As of the 2000 United States Census there were 4,500 people, 1,812 households, and 1,125 families residing in the borough. The population density was 4,666.1 people per square mile (1,809.9/km2). There were 1,938 housing units at an average density of 2,009.5 per square mile (779.4/km2). The racial makeup of the borough was 93.47% White, 2.71% Black, 0.13% Native American, 1.00% Asian, 0.02% Pacific Islander, 1.29% from other races, and 1.38% from two or more races. Hispanic or Latino of any race were 2.96% of the population.

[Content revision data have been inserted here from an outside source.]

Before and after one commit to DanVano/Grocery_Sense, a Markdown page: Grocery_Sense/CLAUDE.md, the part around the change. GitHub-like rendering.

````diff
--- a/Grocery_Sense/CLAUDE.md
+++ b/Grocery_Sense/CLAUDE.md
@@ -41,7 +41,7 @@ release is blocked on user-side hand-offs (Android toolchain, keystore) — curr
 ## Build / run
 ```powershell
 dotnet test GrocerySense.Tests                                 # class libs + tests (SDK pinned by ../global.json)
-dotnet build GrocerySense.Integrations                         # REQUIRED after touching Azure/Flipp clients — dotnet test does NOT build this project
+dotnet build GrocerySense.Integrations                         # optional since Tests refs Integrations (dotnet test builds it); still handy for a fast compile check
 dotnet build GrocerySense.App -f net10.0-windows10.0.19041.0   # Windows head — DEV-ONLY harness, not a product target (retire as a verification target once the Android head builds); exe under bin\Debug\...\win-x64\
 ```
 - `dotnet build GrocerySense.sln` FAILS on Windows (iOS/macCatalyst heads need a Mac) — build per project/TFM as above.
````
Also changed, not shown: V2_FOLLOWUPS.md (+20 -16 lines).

There were 1,812 households out of which 29.5% had children under the age of 18 living with them, 45.4% were married couples living together, 12.2% had a female householder with no husband present, and 37.9% were non-families. 31.8% of all households were made up of individuals and 11.9% had someone living alone who was 65 years of age or older. The average household size was 2.48 and the average family size was 3.15.

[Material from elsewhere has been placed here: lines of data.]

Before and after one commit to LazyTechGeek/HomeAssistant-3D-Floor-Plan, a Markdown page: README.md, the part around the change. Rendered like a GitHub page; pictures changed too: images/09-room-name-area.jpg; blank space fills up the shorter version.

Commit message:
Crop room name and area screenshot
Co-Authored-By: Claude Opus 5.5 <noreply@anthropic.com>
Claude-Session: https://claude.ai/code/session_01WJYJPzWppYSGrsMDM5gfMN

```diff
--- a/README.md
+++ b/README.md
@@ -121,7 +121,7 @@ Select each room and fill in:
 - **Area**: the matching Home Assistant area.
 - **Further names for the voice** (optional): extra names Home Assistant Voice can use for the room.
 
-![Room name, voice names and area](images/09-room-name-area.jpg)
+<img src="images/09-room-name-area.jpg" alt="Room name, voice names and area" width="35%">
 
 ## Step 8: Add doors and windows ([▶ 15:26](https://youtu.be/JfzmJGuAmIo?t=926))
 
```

In the borough the age distribution of the population shows 24.5% under the age of 18, 8.0% from 18 to 24, 32.0% from 25 to 44, 21.5% from 45 to 64, and 14.1% who were 65 years of age or older. The median age was 37 years. For every 100 females there were 94.2 males. For every 100 females age 18 and over, there were 91.4 males.
The median income for a household in the borough was $39,570, and the median income for a family was $49,005. Males had a median income of $35,909 versus $27,220 for females. The per capita income for the borough was $18,747. About 7.4% of families and 8.7% of the population were below the poverty line, including 13.9% of those under age 18 and 5.9% of those age 65 or over.

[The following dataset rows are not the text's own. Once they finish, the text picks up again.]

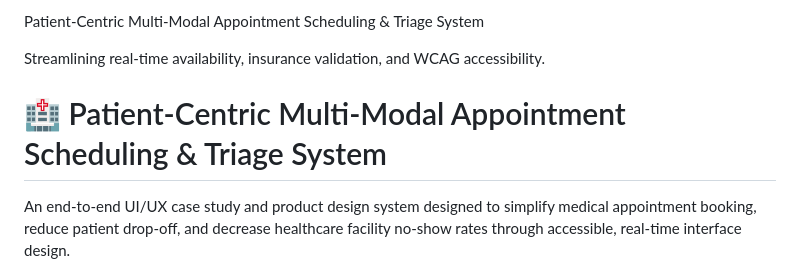
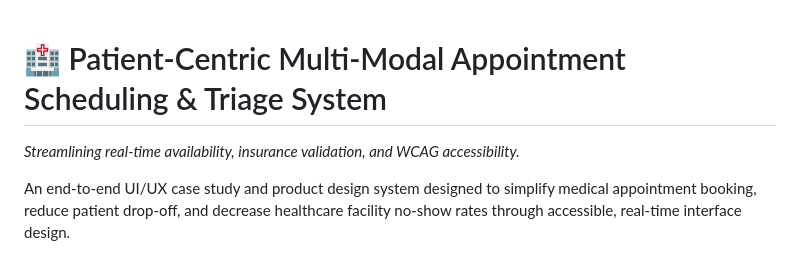
Before and after one commit to LashawnFofung/BeReal-RealProcess, a Markdown page: Projects/Healthcare Appointment Scheduling and Triage System.md, the part around the change. Rendered like a GitHub page.

Commit message:
Revise project overview and highlight key features
Updated the project description to enhance clarity and focus on key features.

```diff
--- a/Projects/Healthcare Appointment Scheduling and Triage System.md
+++ b/Projects/Healthcare Appointment Scheduling and Triage System.md
@@ -1,8 +1,7 @@
-Patient-Centric Multi-Modal Appointment Scheduling & Triage System
-
-Streamlining real-time availability, insurance validation, and WCAG accessibility.
 
 # 🏥 Patient-Centric Multi-Modal Appointment Scheduling & Triage System
+
+<i>Streamlining real-time availability, insurance validation, and WCAG accessibility.</i>
 
 An end-to-end UI/UX case study and product design system designed to simplify medical appointment booking, reduce patient drop-off, and decrease healthcare facility no-show rates through accessible, real-time interface design.
 
```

Roads and highways
As of May 2010[update], the borough had a total of 18.05 miles (29.05 km) of roadways, of which 12.72 miles (20.47 km) were maintained by the municipality, 1.66 miles (2.67 km) by Gloucester County and 3.67 miles (5.91 km) by the New Jersey Department of Transportation.
Major roads that pass through include CR 551, Route 45, Route 47, U.S. Route 130, and I-295.
NJ Transit bus service on the 401 route between Salem and Philadelphia, the 402 between Pennsville Township and Philadelphia, the 408 between Millville and Philadelphia, the 410 between Bridgeton and Philadelphia, the 412 route between Sewell and Philadelphia, the 455 between Cherry Hill Mall and Paulsboro, and the 463 route between Woodbury and the Avandale Park-and-Ride in Sicklerville.
Conrai's Penns Grove Secondary freight rail line passes through the town. The planned diesel multiple unit light rail system Glassboro-Camden Line, projected to open in 2019, will use the same right-of-way with a stop in Westville at Crown Point Road.
Westville, New Jersey Facts for Kids. Kiddle Encyclopedia.